» **WHAT IS BEING ASKED**
When you reach a picture, leave it out; output everything else in the records exactly.

☆ ☆ ☆ ☆ ☆ ☆ ☆

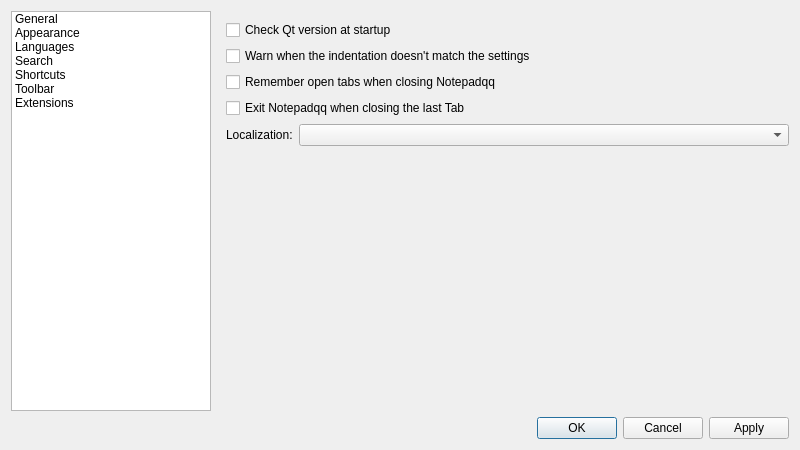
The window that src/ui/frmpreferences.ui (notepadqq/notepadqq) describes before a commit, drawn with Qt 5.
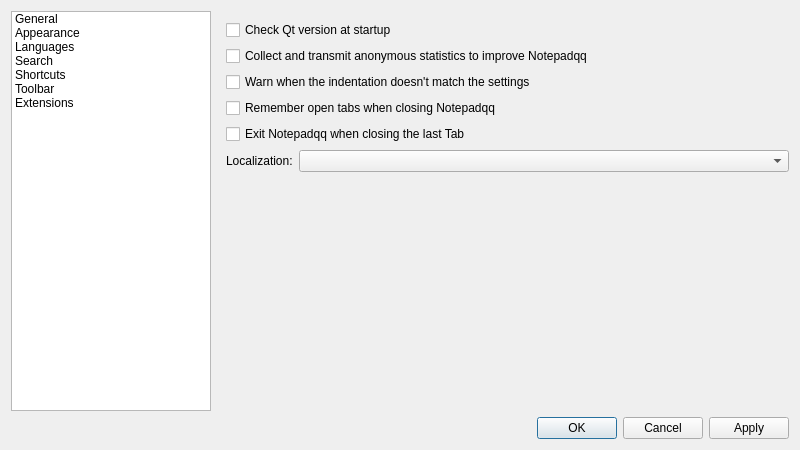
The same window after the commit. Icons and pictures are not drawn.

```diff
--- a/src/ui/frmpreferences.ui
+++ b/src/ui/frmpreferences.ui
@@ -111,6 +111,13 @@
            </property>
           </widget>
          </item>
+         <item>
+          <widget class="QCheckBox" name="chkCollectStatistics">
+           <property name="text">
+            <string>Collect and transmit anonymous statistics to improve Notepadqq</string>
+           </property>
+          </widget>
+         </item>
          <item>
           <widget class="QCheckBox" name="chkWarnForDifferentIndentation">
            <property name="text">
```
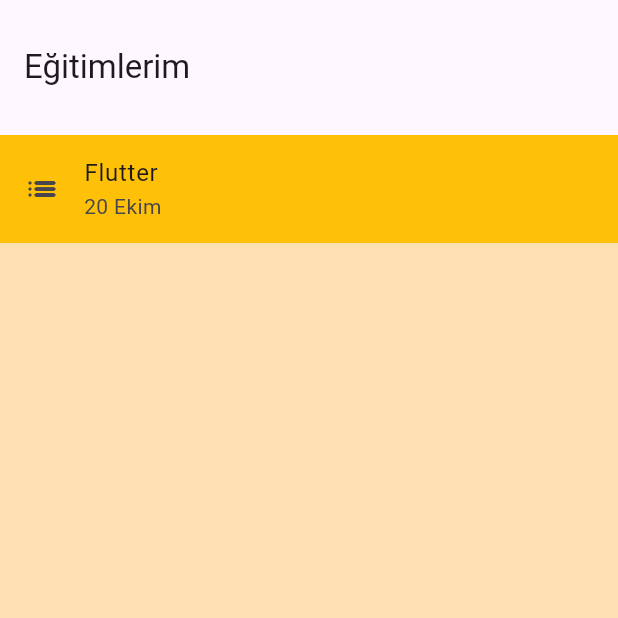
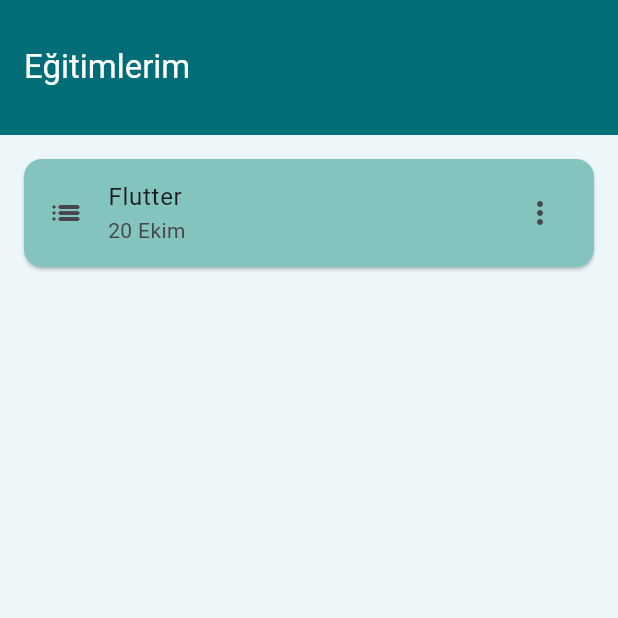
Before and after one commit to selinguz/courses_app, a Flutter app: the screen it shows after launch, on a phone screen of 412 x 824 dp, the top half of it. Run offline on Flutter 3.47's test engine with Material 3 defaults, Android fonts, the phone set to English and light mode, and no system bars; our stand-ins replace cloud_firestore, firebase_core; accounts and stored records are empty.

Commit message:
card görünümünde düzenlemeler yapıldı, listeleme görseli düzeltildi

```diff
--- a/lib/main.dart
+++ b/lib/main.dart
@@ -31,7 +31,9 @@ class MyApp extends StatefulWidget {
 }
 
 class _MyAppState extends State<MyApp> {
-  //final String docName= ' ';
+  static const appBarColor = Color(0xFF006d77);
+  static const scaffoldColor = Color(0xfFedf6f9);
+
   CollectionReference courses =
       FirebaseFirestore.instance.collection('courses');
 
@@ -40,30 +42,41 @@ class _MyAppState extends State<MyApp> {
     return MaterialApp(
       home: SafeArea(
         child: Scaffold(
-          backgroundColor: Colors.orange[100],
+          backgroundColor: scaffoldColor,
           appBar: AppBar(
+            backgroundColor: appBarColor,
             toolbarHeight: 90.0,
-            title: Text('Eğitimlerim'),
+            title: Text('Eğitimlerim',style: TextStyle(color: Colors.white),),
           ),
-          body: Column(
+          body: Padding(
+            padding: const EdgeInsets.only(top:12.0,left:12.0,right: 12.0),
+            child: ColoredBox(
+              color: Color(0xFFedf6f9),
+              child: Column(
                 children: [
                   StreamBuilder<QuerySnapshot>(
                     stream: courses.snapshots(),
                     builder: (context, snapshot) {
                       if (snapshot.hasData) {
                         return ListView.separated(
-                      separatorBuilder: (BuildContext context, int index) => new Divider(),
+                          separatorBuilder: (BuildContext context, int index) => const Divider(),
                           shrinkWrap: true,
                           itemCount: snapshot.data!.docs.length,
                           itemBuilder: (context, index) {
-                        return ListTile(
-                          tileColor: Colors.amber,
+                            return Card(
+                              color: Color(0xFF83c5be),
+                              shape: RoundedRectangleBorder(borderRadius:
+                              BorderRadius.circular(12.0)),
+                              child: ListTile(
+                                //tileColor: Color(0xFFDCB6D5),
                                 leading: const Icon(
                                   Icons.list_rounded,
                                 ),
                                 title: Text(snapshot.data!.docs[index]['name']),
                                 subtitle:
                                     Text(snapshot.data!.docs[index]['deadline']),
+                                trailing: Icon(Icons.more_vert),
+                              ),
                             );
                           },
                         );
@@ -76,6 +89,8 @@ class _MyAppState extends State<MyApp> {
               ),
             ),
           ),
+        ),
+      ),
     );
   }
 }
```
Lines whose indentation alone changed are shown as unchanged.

☆ ☆ ☆ ☆ ☆ ☆ ☆

» **RESPONSE**
The window that src/ui/frmpreferences.ui (notepadqq/notepadqq) describes before a commit, drawn with Qt 5.
The same window after the commit. Icons and pictures are not drawn.

```diff
--- a/src/ui/frmpreferences.ui
+++ b/src/ui/frmpreferences.ui
@@ -111,6 +111,13 @@
            </property>
           </widget>
          </item>
+         <item>
+          <widget class="QCheckBox" name="chkCollectStatistics">
+           <property name="text">
+            <string>Collect and transmit anonymous statistics to improve Notepadqq</string>
+           </property>
+          </widget>
+         </item>
          <item>
           <widget class="QCheckBox" name="chkWarnForDifferentIndentation">
            <property name="text">
```
Before and after one commit to selinguz/courses_app, a Flutter app: the screen it shows after launch, on a phone screen of 412 x 824 dp, the top half of it. Run offline on Flutter 3.47's test engine with Material 3 defaults, Android fonts, the phone set to English and light mode, and no system bars; our stand-ins replace cloud_firestore, firebase_core; accounts and stored records are empty.

Commit message:
card görünümünde düzenlemeler yapıldı, listeleme görseli düzeltildi

```diff
--- a/lib/main.dart
+++ b/lib/main.dart
@@ -31,7 +31,9 @@ class MyApp extends StatefulWidget {
 }
 
 class _MyAppState extends State<MyApp> {
-  //final String docName= ' ';
+  static const appBarColor = Color(0xFF006d77);
+  static const scaffoldColor = Color(0xfFedf6f9);
+
   CollectionReference courses =
       FirebaseFirestore.instance.collection('courses');
 
@@ -40,30 +42,41 @@ class _MyAppState extends State<MyApp> {
     return MaterialApp(
       home: SafeArea(
         child: Scaffold(
-          backgroundColor: Colors.orange[100],
+          backgroundColor: scaffoldColor,
           appBar: AppBar(
+            backgroundColor: appBarColor,
             toolbarHeight: 90.0,
-            title: Text('Eğitimlerim'),
+            title: Text('Eğitimlerim',style: TextStyle(color: Colors.white),),
           ),
-          body: Column(
+          body: Padding(
+            padding: const EdgeInsets.only(top:12.0,left:12.0,right: 12.0),
+            child: ColoredBox(
+              color: Color(0xFFedf6f9),
+              child: Column(
                 children: [
                   StreamBuilder<QuerySnapshot>(
                     stream: courses.snapshots(),
                     builder: (context, snapshot) {
                       if (snapshot.hasData) {
                         return ListView.separated(
-                      separatorBuilder: (BuildContext context, int index) => new Divider(),
+                          separatorBuilder: (BuildContext context, int index) => const Divider(),
                           shrinkWrap: true,
                           itemCount: snapshot.data!.docs.length,
                           itemBuilder: (context, index) {
-                        return ListTile(
-                          tileColor: Colors.amber,
+                            return Card(
+                              color: Color(0xFF83c5be),
+                              shape: RoundedRectangleBorder(borderRadius:
+                              BorderRadius.circular(12.0)),
+                              child: ListTile(
+                                //tileColor: Color(0xFFDCB6D5),
                                 leading: const Icon(
                                   Icons.list_rounded,
                                 ),
                                 title: Text(snapshot.data!.docs[index]['name']),
                                 subtitle:
                                     Text(snapshot.data!.docs[index]['deadline']),
+                                trailing: Icon(Icons.more_vert),
+                              ),
                             );
                           },
                         );
@@ -76,6 +89,8 @@ class _MyAppState extends State<MyApp> {
               ),
             ),
           ),
+        ),
+      ),
     );
   }
 }
```
Lines whose indentation alone changed are shown as unchanged.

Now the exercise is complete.